• [What to do]: Count the lines containing "Claude" in the entries underneath, and state that count without anything else.

• [Listed entries]:
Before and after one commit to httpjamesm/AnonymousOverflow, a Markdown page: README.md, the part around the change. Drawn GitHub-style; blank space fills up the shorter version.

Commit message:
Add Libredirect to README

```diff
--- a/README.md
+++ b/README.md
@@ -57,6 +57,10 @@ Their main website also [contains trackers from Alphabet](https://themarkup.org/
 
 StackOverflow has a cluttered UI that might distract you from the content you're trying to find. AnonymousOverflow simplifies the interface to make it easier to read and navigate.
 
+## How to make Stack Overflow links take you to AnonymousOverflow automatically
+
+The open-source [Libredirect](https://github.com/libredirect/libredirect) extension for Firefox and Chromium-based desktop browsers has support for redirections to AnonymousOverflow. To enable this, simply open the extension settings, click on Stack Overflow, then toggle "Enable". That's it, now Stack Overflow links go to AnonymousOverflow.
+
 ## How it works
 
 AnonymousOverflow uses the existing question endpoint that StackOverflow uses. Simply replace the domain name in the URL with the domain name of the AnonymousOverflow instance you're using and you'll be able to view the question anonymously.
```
---
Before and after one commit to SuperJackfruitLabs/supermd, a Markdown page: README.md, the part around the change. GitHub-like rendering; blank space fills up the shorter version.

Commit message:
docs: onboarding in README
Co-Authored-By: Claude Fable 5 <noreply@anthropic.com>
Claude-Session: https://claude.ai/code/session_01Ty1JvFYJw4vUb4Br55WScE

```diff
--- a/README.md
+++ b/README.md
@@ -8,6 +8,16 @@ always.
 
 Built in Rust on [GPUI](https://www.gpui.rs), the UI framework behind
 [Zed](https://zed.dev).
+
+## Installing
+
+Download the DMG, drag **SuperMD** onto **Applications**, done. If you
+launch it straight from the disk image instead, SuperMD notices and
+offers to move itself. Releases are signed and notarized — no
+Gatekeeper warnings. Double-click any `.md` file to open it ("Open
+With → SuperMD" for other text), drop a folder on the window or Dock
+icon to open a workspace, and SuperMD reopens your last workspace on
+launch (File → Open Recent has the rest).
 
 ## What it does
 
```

• [Exercise response]: 2